  • Nylon jackets are an excellent windbreaker and are not expensive – note that they do not offer much waterproofing in rain or wet snow.
  • In cold temperatures, Nylon is the preferred windbreaker, as it will breath at lower temperatures, compared to Gortex®.
  • Coated (sealed) Nylon jackets, or other sealed, waterproof materials will keep rain and snow off, but it will not breath and you’ll perspire and soak your inner layers, resulting in significantly lower warmth.

Hiking Footwear and Socks

  • There are no “most popular” hiking boots.  Boots must fit your feet comfortably while allowing for 2 layers of non-cotton socks.
  • Boots fall into about 5 categories: hiking shoes (sneaker-light), lightweight hiking, medium weight backpacking, heavy-duty backpacking, mountaineering boots (for when you do Mt Everest). Backpacking boots are stiffer, possess aggressive treads for traction, accept crampons, and tolerate wetter and snowier conditions.
  • Growing scouts may use a pair of boots 3-4 times before outgrowing them, and they are rather expensive.  It is not necessary to buy your scout heavy-duty boots, as they are generally carrying lighter loads in their backpacks.  That means they should provide reasonable support to mid-ankle, possess a “deep-cleated” tread for traction, and offer reasonable flex for comfort.  Older scouts will use the boots longer and be carrying heavier loads, so they should have medium weight to heavier-duty backpacking boots.
  • I’ve seen where leather boots hold up better, especially in wet conditions and snow.  I haven’t found where boots with Gortex® liners, or ventilation “patches” are cooler or more comfortable.  Leather boots can be waterproofed, while the Gortex® and fabric boots cannot.  Many backpacking articles, from prominent outdoorsman, write that “keeping your feet dry, warm, and blister-free” is one of the most important ways to be comfortable and have fun in the outdoors.
  • At least a medium or heavy-weight boot is needed for use with crampons
  • I do not recommend using leather work-boots as backpacking boots.
  • Layering with socks keeps feet comfortable and can decrease the incidence of blisters.
  • The inner layer is a close-fitting liner of a non-cotton material.  A polyester material are fine.  The close fit means it will not slide against the skin and will offer a “barrier” between the boot, out socks and skin.
  • The second layer is a thick polypropylene, or wool, or blend (SmartWool®) sock for comfort, cushion, and warmth.

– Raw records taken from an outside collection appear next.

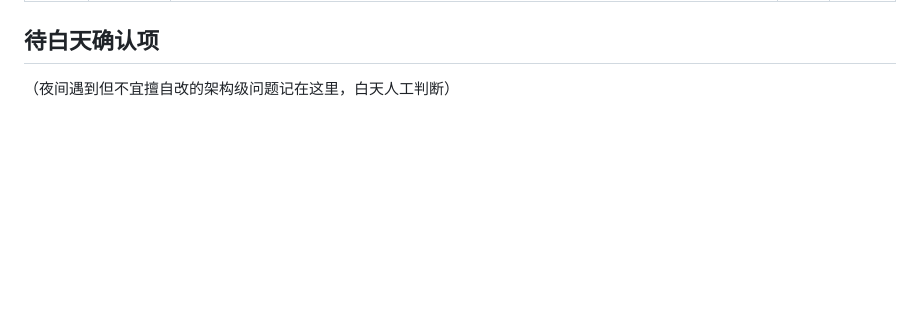
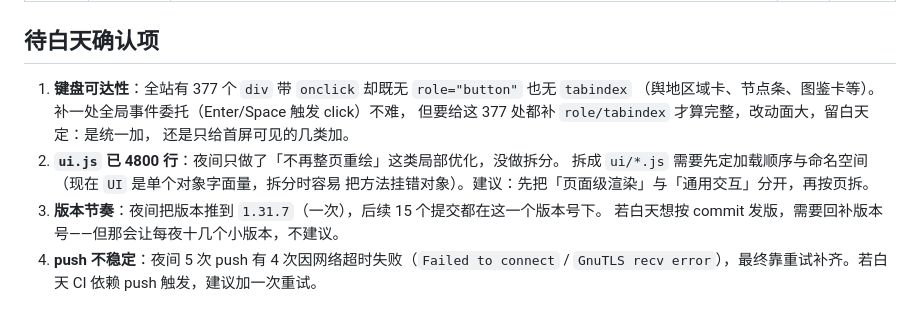
Before and after one commit to hai1995/idle-shanhaijing, a Markdown page: docs/AUTO_NIGHT_LOG.md, the part around the change. Rendered like a GitHub page; blank space fills up the shorter version.

```diff
--- a/docs/AUTO_NIGHT_LOG.md
+++ b/docs/AUTO_NIGHT_LOG.md
@@ -24,4 +24,14 @@
 
 ## 待白天确认项
 
-（夜间遇到但不宜擅自改的架构级问题记在这里，白天人工判断）
+1. **键盘可达性**：全站有 377 个 `div` 带 `onclick` 却既无 `role="button"` 也无 `tabindex`
+   （舆地区域卡、节点条、图鉴卡等）。补一处全局事件委托（Enter/Space 触发 click）不难，
+   但要给这 377 处都补 `role/tabindex` 才算完整，改动面大，留白天定：是统一加，
+   还是只给首屏可见的几类加。
+2. **`ui.js` 已 4800 行**：夜间只做了「不再整页重绘」这类局部优化，没做拆分。
+   拆成 `ui/*.js` 需要先定加载顺序与命名空间（现在 `UI` 是单个对象字面量，拆分时容易
+   把方法挂错对象）。建议：先把「页面级渲染」与「通用交互」分开，再按页拆。
+3. **版本节奏**：夜间把版本推到 `1.31.7`（一次），后续 15 个提交都在这一个版本号下。
+   若白天想按 commit 发版，需要回补版本号——但那会让每夜十几个小版本，不建议。
+4. **push 不稳定**：夜间 5 次 push 有 4 次因网络超时失败（`Failed to connect` /
+   `GnuTLS recv error`），最终靠重试补齐。若白天 CI 依赖 push 触发，建议加一次重试。
```
Also changed, not shown: docs/CHANGELOG.md (+38 -0 lines).
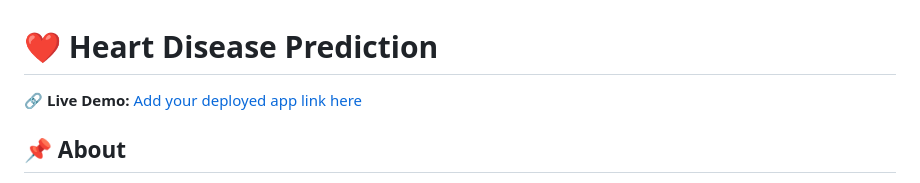
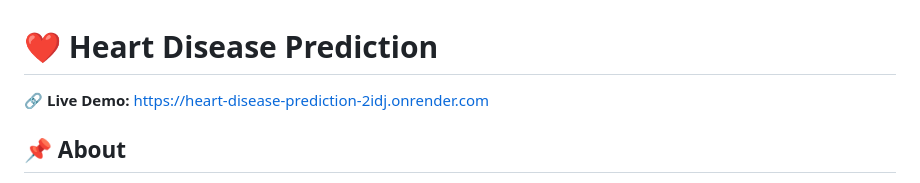
Before and after one commit to monisha888/Heart_Disease_Prediction, a Markdown page: README.md, the part around the change. GitHub-like rendering.

```diff
--- a/README.md
+++ b/README.md
@@ -1,6 +1,6 @@
 # ❤️ Heart Disease Prediction
 
-🔗 **Live Demo:** [Add your deployed app link here](#)
+🔗 **Live Demo:** https://heart-disease-prediction-2idj.onrender.com
 
 ## 📌 About
 
```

Headlamps & Flashlights

  • When camping or hiking, most people need to be using both their hands and cannot be holding a flashlight while attempting to complete tasks.  Therefore, a headlamp is the only way to go.  The newest of LED lamps provide a lot of light, use small batteries that last for >50 hours, are lightweight, and not expensive.  I prefer those headlamps that offer 2 levels of lighting. 
  • Generally, the smallest lamps provide the lowest lighting levels but are very lightweight, while the largest provide the most lighting levels, but are heavy. 
  • Lightweight flashlights are available that use AA batteries and provide good light.  I bring a small one as a back-up
  • Flashlights that use C or D batteries are too big, too heavy, and are not practical for hiking given the choices referenced above.
  • Princeton TEC and Petzel seem to offer the widest selection of lamps, etc.  REI, and EMS have their full range

Helpful Websites

  • Bob’ Backpacking Tips: http://www.personal.psu.edu/faculty/r/p/rpc1/bbb/
  • The Lightweight Backpacker: http://www.backpacking.net/
  • Backpacker Magazine: www.backpacker.com/

If you would like to share your experience and knowledge of outdoor gear, just call or e-mail Kevin Heath (kevinheath@verizon.net)